It is the haves rather than the have-notes who have been the main beneficiaries of government expenditure. This is morally, socially and constitutionally quite unacceptable. The principle of equal protection in relation to the disbursement of funds means that in future the delivery of services and access to utilities will be done on a per person and not a per race basis.
Some things will be free for everyone, some things we will all have to pay for equally. Possible we will have a means test which would ensure that certain forms of public spending were targeted at those who most needed it. Otherwise, if the rich want a little more, they can pay a little extra.

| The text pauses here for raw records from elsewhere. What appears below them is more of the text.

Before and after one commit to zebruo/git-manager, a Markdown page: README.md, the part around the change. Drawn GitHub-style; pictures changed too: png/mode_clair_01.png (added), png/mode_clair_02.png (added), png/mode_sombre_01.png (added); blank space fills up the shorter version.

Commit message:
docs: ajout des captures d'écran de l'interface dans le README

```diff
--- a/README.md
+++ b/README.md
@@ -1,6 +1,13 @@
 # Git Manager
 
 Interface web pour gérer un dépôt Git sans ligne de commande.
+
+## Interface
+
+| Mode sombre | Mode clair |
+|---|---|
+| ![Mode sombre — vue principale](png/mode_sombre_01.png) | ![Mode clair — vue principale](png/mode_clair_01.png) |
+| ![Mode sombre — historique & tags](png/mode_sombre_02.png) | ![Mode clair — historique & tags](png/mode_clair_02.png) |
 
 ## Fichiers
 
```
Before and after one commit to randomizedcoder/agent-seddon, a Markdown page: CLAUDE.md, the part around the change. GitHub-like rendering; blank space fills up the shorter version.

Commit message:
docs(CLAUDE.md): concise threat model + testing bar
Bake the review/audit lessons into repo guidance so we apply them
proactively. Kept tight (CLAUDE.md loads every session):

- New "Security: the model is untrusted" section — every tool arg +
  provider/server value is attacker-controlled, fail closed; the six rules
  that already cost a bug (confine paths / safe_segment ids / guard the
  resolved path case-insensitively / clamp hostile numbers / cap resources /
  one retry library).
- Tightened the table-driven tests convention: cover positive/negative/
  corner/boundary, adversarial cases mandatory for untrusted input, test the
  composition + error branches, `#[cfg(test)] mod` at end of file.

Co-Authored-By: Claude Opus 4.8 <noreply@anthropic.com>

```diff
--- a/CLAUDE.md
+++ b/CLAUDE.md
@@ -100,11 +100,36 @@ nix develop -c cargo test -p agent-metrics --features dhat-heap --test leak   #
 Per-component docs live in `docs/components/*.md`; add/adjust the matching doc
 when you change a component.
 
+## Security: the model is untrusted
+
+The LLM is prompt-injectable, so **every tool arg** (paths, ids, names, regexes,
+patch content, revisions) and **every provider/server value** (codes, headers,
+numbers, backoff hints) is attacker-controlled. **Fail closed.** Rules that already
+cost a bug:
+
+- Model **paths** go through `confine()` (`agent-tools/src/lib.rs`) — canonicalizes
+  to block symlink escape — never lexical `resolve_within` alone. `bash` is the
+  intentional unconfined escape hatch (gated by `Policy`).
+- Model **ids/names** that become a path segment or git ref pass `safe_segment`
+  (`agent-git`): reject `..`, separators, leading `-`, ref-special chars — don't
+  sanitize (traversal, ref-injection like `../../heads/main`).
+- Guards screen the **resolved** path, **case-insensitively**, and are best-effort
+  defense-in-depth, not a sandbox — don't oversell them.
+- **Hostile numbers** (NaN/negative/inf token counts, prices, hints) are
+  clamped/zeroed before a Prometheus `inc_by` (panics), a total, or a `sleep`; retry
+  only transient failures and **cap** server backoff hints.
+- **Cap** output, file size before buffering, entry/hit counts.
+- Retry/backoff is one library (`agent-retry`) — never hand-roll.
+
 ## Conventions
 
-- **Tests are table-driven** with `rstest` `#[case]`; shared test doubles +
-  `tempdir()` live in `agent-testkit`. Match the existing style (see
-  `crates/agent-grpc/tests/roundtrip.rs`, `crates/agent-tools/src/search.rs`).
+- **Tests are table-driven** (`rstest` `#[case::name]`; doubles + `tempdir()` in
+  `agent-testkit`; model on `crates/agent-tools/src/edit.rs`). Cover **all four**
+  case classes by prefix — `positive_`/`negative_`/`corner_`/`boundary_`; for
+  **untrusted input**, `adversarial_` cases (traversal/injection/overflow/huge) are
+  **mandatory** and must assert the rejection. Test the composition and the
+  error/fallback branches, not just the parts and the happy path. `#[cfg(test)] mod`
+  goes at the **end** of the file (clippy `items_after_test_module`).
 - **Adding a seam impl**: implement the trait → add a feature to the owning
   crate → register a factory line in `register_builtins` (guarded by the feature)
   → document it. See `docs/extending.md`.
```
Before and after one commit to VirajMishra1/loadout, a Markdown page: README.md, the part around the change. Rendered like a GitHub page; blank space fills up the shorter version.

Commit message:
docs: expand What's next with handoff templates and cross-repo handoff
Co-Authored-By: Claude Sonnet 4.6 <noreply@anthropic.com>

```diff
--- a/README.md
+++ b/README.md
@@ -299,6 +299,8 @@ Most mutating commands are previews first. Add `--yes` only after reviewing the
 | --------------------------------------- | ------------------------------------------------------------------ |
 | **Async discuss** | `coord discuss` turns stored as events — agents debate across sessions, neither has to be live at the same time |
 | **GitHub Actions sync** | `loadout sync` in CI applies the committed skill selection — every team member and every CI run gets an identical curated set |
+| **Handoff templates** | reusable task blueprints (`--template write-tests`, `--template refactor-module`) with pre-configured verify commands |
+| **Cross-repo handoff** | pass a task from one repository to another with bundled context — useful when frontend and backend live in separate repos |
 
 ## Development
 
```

The basic entitlements to nutrition, education, health, shelter and recreation must be equal for all. That is what governments all over the world regard as one of their major responsibilities. Most post-World War Two constitutions, including those of Germany, Japan and Italy, and nearly all post-dictatorship constitutions, including those of Portugal and Brazil, make the provision of equal living conditions for all citizens not simply a political but a constitutional duty. Choice is extended, not reduced, when everyone is guaranteed at least the minimum decencies of life. Affirmative action therefore gives real autonomy to millions who otherwise would be compelled to spend all their energies and thought on survival.
See Appendix sections on Equality and on Local Government.
Good government also requires attending to the huge inequalities that exist between one region and another. The migrant labour system was not a result of poverty: poverty was created so as to produce the migrant labour system. Indigenous peasant agriculture was deliberately undermined. When black farmers outproduced whites in provisioning the diamond mines, the Cape Parliament took special measures to knock out this competition. Special head and hut taxes were imposed throughout South Africa with the express intention of compelling African men to leave their ancestral lands and work for white mine-owners, farmers and industrialists. These were anti-market, anti-choice mechanisms, and, incidentally, they were introduced by the British not by the Boers.
The result is that today large portions of the Northern Transvaal are underdeveloped and poverty stricken. The same applies to much of the Eastern Cape, the Eastern Orange Free State and Northern Natal. Some regions became poor so that other regions could prosper.
The internationally accepted method of correcting the disparities is through regional equalisation. This means that public funding is deliberately directed towards transferring support to underdeveloped areas. Note, these fiscal transfers are not regarded as aid, but as constitutionally required fiscal arrangements directed towards balanced national development.
We first heard the phrase regional equalisation in Germany, then in Australia. Now we encounter it all over the world. It is desperately needed in South Africa. Far from joining in the clamour for autonomy and aid, which some of the regional ,lites support, the great majority of people in the regions are demanding integration into national life and development. Cultural vigour goes with participation in national economic life, not with existence as an isolated backwater.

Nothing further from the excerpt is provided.